Israel is deliberately starving people, depriving them of medicines, fuel and building supplies, stealing land, and water, creating Jewish only roads that separate families and restrict movement, constructing a wall which surrounds communities separating kids from their schools, farmers from their fields and the sick from medical care, bulldozing homes by the thousands, imposing closures, curfews, and checkpoints, all in the name of exceptionalism. These actions promote anti-Semitism and the reaction of the Arab nations. I cannot understand why the Jewish community is not standing on its heels shouting condemnation of Israel’s anti-Jewish policies rather than debating supersessionism. When have you heard a Rabbi even mention the word “occupation?”

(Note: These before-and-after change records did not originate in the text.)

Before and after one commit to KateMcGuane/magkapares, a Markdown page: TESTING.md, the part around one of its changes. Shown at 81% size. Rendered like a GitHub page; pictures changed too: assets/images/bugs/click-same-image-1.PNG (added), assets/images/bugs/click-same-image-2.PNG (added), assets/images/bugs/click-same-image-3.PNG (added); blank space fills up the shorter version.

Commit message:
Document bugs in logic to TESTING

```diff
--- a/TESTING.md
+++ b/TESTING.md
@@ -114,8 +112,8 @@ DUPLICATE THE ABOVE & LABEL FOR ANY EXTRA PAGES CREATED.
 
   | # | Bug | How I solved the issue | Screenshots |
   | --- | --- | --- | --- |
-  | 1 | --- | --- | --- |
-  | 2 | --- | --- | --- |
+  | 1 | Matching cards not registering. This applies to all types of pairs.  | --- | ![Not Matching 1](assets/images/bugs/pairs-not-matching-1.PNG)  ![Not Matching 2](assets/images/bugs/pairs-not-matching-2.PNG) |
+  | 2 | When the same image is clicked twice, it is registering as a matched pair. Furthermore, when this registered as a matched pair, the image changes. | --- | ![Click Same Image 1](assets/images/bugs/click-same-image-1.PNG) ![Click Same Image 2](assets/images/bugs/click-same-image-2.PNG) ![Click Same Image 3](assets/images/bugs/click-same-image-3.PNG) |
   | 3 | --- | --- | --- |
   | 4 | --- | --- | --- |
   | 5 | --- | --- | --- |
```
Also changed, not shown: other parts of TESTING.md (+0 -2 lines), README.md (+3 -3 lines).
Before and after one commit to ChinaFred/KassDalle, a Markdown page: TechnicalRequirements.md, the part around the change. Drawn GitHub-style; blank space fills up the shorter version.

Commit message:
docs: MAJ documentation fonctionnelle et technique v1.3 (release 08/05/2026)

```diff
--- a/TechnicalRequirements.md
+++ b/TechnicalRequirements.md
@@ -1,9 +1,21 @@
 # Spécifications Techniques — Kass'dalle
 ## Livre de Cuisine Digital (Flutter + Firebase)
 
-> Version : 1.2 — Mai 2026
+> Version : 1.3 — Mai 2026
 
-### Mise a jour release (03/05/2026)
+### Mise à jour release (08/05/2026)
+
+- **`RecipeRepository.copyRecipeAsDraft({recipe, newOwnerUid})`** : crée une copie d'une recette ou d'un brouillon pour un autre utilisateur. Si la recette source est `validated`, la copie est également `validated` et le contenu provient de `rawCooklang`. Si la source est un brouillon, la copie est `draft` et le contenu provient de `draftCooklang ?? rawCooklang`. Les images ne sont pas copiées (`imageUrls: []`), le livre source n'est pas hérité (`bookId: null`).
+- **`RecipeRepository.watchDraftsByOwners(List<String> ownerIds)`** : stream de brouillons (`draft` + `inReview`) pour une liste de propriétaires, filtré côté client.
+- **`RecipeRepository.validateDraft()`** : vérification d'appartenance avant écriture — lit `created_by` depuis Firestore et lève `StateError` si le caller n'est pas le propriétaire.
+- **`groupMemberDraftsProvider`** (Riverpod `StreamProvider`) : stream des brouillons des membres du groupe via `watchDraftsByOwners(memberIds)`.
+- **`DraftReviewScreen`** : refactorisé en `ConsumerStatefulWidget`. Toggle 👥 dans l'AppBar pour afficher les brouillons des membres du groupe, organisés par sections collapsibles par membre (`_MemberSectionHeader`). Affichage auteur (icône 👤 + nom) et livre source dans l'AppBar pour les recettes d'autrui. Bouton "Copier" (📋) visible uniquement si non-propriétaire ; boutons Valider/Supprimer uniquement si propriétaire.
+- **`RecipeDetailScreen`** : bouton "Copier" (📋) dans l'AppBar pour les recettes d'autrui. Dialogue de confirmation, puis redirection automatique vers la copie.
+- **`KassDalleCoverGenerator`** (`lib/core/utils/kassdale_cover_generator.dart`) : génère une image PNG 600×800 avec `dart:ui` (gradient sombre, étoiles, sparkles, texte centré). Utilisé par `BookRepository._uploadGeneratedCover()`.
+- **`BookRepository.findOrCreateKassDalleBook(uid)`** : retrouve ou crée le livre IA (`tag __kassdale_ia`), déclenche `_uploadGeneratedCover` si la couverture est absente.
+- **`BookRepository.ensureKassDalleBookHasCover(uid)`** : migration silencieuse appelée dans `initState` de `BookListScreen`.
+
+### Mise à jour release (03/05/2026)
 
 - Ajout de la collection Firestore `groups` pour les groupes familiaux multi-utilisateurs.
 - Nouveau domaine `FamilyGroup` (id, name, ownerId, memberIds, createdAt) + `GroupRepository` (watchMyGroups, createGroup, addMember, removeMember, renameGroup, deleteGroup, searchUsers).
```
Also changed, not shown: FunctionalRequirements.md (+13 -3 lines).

Who is going to speak out for justice if we don’t at least try? Politicians are silenced by the lobby. The Christian right declares that the Jews must drive out the Palestinians for Jesus to come back, even if it means murder, torture, cruelty and theft. The media is seldom “fair or balanced.” Israel’s aggression is reported as a “reaction.” One Israeli soldier held in captivity and everybody knows of Gilad Shalit by name. Netanyahu called it "inhumane," which it is, while the 9000 Palestinians languishing in Israeli prisons are seldom mentioned. Israel’s military is one of the most powerful and brutal on the globe and everybody in the world knows it but citizens of Israel and the US.

The argument that other governments do things that are bad or even worse, therefore we should not “pick on Israel,” does not hold up. If I am hauled before the judge, it’s a poor defense for me to say, “OK judge, I raped that girl, but Big John up the road raped two girls so it is unfair to judge me.” It makes no sense unless Israel is vying to be the most barbaric state on earth. It is our tax money that pays for Israel’s planes, bombs, and bullets. It’s our government that blocks international law from applying to Israel and vetoes UN resolutions. We, you and I, are involved in everything Israel does. We have a responsibility to speak out. So, keep up your good work, be who you are, and be guided by your moral convictions. Keep on loving your daughter but let someone else deal with her defense of Israel.

Thomas Are
December 18, 2010